## PROVIDED DATA
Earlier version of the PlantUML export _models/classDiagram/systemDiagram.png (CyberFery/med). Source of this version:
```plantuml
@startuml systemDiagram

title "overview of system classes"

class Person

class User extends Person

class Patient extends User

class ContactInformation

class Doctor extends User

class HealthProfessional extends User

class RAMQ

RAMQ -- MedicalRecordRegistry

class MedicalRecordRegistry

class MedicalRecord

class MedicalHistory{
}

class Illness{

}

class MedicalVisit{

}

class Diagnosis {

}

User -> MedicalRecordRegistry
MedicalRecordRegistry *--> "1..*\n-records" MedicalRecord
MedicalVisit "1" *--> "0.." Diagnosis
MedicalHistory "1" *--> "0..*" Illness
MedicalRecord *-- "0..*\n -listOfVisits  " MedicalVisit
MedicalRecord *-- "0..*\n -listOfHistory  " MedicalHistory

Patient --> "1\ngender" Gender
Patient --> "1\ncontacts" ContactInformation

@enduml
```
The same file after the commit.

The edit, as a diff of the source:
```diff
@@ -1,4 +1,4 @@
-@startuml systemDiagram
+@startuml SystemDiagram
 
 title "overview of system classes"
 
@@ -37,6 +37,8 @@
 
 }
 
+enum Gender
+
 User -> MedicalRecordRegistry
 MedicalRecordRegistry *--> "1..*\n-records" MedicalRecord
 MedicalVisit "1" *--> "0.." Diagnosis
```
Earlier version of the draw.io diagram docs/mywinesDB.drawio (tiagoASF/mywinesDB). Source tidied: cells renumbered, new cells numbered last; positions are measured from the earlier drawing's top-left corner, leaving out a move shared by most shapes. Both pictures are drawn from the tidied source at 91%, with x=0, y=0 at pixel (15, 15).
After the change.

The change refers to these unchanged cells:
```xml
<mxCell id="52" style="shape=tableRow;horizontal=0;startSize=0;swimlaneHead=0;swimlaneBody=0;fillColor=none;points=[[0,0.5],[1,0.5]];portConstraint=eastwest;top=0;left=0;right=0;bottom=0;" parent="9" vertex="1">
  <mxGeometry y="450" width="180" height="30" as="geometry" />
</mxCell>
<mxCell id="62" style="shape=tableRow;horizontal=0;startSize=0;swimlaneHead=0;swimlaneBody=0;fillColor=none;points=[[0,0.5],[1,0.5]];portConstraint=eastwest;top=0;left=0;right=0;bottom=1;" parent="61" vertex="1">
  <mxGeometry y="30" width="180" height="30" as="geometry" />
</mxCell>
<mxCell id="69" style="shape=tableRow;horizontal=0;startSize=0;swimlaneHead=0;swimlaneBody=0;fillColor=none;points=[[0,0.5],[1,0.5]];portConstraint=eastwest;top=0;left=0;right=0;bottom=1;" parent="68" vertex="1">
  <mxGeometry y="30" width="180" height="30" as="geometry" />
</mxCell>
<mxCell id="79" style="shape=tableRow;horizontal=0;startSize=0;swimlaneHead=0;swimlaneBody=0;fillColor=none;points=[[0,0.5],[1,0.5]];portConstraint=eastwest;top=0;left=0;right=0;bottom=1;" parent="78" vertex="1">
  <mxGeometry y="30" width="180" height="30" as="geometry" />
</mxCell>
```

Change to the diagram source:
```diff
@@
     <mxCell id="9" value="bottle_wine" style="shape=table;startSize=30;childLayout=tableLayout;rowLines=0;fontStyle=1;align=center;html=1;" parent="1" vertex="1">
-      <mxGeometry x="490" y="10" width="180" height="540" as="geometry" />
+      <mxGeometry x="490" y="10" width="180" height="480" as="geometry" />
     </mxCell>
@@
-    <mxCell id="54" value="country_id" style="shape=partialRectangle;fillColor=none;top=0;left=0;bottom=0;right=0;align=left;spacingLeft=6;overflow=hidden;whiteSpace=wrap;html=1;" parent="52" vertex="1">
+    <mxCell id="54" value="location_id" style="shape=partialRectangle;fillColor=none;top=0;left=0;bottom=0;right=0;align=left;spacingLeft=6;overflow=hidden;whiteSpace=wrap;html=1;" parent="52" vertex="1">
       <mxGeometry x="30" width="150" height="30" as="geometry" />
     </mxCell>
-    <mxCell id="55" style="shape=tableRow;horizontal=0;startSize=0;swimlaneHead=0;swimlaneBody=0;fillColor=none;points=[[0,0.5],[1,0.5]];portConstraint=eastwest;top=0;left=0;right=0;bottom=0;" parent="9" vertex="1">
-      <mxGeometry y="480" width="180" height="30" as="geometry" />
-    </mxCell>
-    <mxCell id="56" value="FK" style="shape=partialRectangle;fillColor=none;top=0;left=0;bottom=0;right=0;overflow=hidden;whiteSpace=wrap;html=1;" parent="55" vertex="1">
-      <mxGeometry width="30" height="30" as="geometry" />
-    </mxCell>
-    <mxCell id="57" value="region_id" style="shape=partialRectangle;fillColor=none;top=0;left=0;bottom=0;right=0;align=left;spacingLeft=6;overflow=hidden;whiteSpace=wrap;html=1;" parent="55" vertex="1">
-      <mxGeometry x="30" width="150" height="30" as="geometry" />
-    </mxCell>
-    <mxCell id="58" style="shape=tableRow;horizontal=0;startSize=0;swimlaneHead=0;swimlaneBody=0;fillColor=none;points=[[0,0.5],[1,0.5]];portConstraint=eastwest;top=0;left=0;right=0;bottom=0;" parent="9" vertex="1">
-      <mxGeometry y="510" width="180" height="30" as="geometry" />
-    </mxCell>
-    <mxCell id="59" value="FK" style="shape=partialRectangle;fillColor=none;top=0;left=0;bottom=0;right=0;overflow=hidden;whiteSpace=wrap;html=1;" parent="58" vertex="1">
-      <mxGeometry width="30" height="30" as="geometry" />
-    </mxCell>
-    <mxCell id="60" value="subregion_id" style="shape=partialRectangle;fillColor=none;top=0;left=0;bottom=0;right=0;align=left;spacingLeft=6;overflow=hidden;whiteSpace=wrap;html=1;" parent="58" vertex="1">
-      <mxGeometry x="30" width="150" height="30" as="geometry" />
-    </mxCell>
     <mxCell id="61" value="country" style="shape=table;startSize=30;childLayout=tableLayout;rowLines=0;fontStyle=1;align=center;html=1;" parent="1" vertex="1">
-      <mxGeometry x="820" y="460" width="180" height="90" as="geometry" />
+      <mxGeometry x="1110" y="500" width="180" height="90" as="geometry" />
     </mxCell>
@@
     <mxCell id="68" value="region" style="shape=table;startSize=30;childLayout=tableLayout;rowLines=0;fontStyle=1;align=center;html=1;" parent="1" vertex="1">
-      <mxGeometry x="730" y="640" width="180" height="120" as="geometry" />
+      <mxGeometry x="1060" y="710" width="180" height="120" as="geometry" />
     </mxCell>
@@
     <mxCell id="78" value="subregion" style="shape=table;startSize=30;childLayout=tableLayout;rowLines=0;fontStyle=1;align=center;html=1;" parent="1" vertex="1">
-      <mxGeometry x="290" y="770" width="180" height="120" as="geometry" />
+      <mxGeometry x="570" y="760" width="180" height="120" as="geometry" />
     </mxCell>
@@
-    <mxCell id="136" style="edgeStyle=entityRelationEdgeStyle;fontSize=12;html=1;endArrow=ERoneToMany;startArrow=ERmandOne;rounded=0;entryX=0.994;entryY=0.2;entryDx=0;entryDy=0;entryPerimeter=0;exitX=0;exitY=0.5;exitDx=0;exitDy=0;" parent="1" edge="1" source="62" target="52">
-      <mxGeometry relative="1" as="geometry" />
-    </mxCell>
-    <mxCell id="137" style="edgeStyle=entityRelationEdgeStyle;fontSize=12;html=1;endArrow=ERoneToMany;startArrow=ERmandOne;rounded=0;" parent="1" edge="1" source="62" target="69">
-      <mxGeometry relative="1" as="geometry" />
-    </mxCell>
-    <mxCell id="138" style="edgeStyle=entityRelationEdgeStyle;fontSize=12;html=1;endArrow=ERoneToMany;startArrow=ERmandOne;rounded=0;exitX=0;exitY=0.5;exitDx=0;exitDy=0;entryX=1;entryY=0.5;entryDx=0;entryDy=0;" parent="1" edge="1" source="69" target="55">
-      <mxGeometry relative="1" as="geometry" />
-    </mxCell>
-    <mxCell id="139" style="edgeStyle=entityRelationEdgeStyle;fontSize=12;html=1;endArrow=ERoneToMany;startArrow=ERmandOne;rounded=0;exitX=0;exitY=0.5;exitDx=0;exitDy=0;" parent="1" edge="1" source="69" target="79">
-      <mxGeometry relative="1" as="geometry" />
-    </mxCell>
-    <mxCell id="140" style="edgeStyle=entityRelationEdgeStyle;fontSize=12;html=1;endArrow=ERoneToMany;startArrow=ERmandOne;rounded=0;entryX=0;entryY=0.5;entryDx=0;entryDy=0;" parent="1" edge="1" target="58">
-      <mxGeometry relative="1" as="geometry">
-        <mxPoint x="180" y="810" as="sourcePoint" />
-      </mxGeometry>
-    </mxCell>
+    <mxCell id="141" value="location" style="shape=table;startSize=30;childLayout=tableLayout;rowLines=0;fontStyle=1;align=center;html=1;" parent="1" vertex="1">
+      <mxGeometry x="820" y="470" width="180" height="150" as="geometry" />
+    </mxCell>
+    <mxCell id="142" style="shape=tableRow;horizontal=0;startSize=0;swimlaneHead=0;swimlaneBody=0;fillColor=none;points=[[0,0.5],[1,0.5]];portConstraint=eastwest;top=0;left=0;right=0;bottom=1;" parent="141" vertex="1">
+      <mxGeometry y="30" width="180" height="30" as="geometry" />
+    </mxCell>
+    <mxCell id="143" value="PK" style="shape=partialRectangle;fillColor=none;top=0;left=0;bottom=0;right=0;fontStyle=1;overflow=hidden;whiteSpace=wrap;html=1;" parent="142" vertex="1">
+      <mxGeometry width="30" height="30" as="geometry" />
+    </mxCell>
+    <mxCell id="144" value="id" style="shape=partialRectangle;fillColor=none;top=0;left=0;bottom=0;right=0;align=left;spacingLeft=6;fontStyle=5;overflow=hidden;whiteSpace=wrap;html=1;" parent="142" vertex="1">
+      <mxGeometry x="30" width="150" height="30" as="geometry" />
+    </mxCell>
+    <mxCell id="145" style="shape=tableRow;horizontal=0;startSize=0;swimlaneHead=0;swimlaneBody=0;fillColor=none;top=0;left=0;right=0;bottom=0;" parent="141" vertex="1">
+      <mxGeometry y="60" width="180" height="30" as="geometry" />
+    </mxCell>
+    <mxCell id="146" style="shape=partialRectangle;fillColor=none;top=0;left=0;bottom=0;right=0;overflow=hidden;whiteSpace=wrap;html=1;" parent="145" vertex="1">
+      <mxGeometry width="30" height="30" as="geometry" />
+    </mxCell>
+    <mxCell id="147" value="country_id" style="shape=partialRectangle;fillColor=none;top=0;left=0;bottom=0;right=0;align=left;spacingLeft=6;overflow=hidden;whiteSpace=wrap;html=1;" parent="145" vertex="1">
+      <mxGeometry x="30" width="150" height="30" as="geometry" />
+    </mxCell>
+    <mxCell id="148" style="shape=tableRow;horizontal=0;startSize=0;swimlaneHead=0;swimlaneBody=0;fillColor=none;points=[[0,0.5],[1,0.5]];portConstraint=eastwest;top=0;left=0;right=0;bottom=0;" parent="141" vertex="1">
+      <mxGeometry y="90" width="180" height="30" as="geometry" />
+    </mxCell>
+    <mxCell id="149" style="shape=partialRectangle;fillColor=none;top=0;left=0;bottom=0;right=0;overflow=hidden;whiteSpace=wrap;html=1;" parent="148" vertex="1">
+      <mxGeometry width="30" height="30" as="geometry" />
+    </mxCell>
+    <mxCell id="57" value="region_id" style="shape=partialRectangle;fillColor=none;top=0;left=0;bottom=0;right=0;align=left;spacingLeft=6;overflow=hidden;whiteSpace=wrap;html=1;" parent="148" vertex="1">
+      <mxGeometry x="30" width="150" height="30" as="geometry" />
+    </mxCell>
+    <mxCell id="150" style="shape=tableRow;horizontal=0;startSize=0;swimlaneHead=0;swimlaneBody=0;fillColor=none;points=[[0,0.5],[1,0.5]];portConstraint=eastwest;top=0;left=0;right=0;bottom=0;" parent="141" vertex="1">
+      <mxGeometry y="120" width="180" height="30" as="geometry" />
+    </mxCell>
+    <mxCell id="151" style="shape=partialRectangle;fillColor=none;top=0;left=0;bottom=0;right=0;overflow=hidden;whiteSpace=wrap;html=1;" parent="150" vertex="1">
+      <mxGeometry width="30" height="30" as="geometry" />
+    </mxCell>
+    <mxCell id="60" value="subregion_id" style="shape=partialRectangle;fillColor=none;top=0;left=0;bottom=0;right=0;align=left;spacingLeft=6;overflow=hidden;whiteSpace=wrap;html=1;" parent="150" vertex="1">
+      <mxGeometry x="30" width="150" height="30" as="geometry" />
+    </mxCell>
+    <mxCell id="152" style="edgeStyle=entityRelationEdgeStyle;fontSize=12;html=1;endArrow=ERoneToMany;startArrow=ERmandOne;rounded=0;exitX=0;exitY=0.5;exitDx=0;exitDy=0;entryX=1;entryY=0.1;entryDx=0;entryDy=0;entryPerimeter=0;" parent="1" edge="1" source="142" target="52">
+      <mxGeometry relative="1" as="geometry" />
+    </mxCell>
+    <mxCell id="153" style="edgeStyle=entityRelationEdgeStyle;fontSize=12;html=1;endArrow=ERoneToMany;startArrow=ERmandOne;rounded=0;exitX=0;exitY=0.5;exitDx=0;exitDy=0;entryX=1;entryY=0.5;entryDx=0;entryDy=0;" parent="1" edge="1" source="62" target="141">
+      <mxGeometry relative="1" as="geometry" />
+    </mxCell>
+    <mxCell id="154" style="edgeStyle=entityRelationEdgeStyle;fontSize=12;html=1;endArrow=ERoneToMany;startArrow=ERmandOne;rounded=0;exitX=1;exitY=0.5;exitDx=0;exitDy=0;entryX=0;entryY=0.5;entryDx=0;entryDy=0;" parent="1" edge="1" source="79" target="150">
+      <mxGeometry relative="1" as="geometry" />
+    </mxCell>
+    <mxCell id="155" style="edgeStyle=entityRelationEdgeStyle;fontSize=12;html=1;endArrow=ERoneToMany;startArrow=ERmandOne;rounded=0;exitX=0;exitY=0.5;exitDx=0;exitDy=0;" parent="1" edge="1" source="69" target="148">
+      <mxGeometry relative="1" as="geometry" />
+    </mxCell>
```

## TASK OBJECTIVE
Take the lines from the top of the data through the one that contains "After the change." and copy them exactly, leaving out every line after it.

## RESPONSE TO THIS EXERCISE
Earlier version of the PlantUML export _models/classDiagram/systemDiagram.png (CyberFery/med). Source of this version:
```plantuml
@startuml systemDiagram

title "overview of system classes"

class Person

class User extends Person

class Patient extends User

class ContactInformation

class Doctor extends User

class HealthProfessional extends User

class RAMQ

RAMQ -- MedicalRecordRegistry

class MedicalRecordRegistry

class MedicalRecord

class MedicalHistory{
}

class Illness{

}

class MedicalVisit{

}

class Diagnosis {

}

User -> MedicalRecordRegistry
MedicalRecordRegistry *--> "1..*\n-records" MedicalRecord
MedicalVisit "1" *--> "0.." Diagnosis
MedicalHistory "1" *--> "0..*" Illness
MedicalRecord *-- "0..*\n -listOfVisits  " MedicalVisit
MedicalRecord *-- "0..*\n -listOfHistory  " MedicalHistory

Patient --> "1\ngender" Gender
Patient --> "1\ncontacts" ContactInformation

@enduml
```
The same file after the commit.

The edit, as a diff of the source:
```diff
@@ -1,4 +1,4 @@
-@startuml systemDiagram
+@startuml SystemDiagram
 
 title "overview of system classes"
 
@@ -37,6 +37,8 @@
 
 }
 
+enum Gender
+
 User -> MedicalRecordRegistry
 MedicalRecordRegistry *--> "1..*\n-records" MedicalRecord
 MedicalVisit "1" *--> "0.." Diagnosis
```
Earlier version of the draw.io diagram docs/mywinesDB.drawio (tiagoASF/mywinesDB). Source tidied: cells renumbered, new cells numbered last; positions are measured from the earlier drawing's top-left corner, leaving out a move shared by most shapes. Both pictures are drawn from the tidied source at 91%, with x=0, y=0 at pixel (15, 15).
After the change.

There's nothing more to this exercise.